The book aims to describe the principles through which Southwest Airlines has gained and sustained competitive advantage in in the airline industry. The book begins (about the first 1/3) by outlining the core strategic principle, high asset utilisation (keeping the aircrafts flying, thereby generating revenue). This is followed (the rest of the book, about 2/3) by describing the organisational principles, one by one, which bring about this organisational capability.
Was it good?
Well, sort of. I enjoyed the first 1/3 or so where the core strategic posture of the company was outlined (high asset utilisation through quick plane turn-around), but the latter 2/3 was slightly too 'preaching' to my liking. I don't doubt the soundness of the organisational principles discussed (see those listed e.g. here), but the style with which those were discussed and argued for was ... well, I struggle to find words here. Perhaps it has to do with the 'do like this and these wonderful things will happen' kind of an argumentative style - or my perception of it being such. To the author's credit, the book closes with a discussion of the 10 principles having to constitute a consistent whole; no one principle carries one too far.
The main take-away for me?
I chose the book in the first place because one of my current work projects is heavily built upon boosting systemic value creation through significantly increasing the utilisation of the key assets in the system. The book certainly reinforced my thinking about this strategic posture and what can be achieved with it. Moreover, the book also provided some insights into how to bring about such change.

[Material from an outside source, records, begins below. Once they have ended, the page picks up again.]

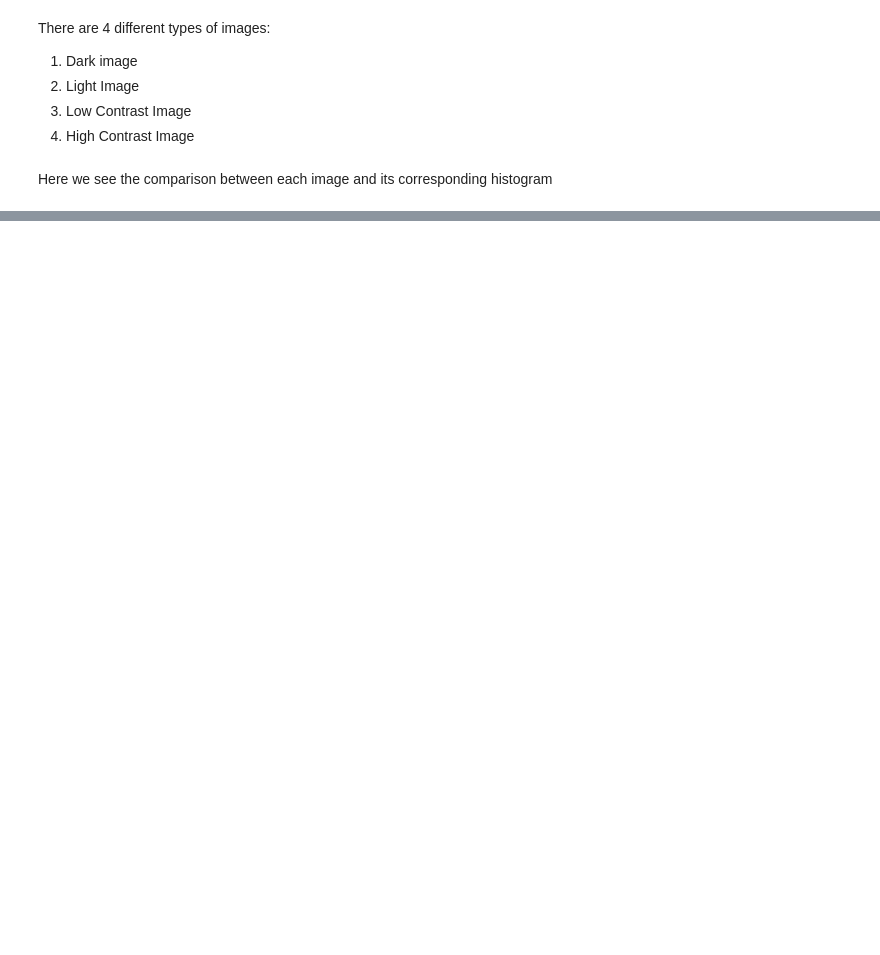
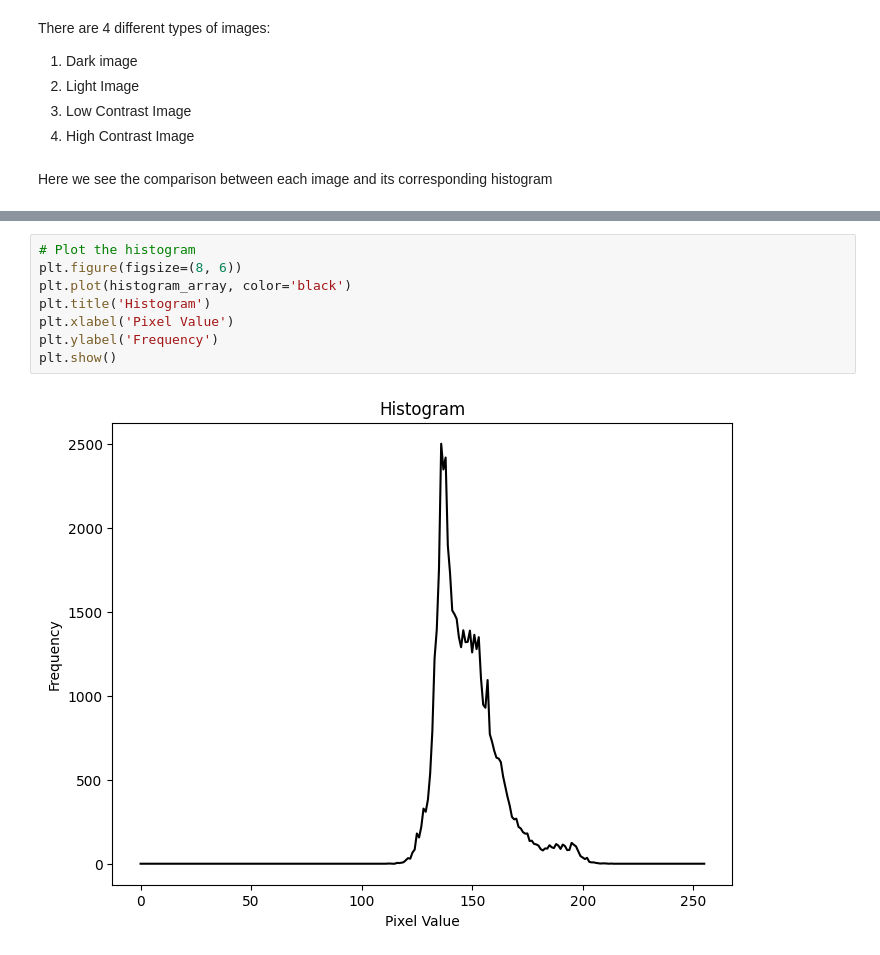
Before and after one commit to Sumo01/ImageDetection-Methodologies, a Jupyter notebook: HistogramEquilization.ipynb, the cells around one changed output, grey strips where cells are left out. Saved outputs shown, nothing was run; the diff lists cells and outputs as text; blank space fills up the shorter version.

```diff
--- a/HistogramEquilization.ipynb
+++ b/HistogramEquilization.ipynb
@@ -131,0 +156,10 @@ histogram_array = np.bincount(img_array.flatten(), minlength=256)
+# %%
+# Plot the histogram
+plt.figure(figsize=(8, 6))
+plt.plot(histogram_array, color='black')
+plt.title('Histogram')
+plt.xlabel('Pixel Value')
+plt.ylabel('Frequency')
+plt.show()
+# %% [output]
+[figure, added]
```
Also changed, not shown: parts of 31 cells of this notebook, 2 other files.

Who should read the book?
I believe that this book belongs first and foremost to a CEO's bedside table, and the book clearly is intended as being such. And better yet, the book should also be found on his/her HR manager's table. However, the narrative style of the book perhaps is most appealing to readers from certain cultural traditions, and Scandinavian readers may fall somewhat outside the most receptive audience.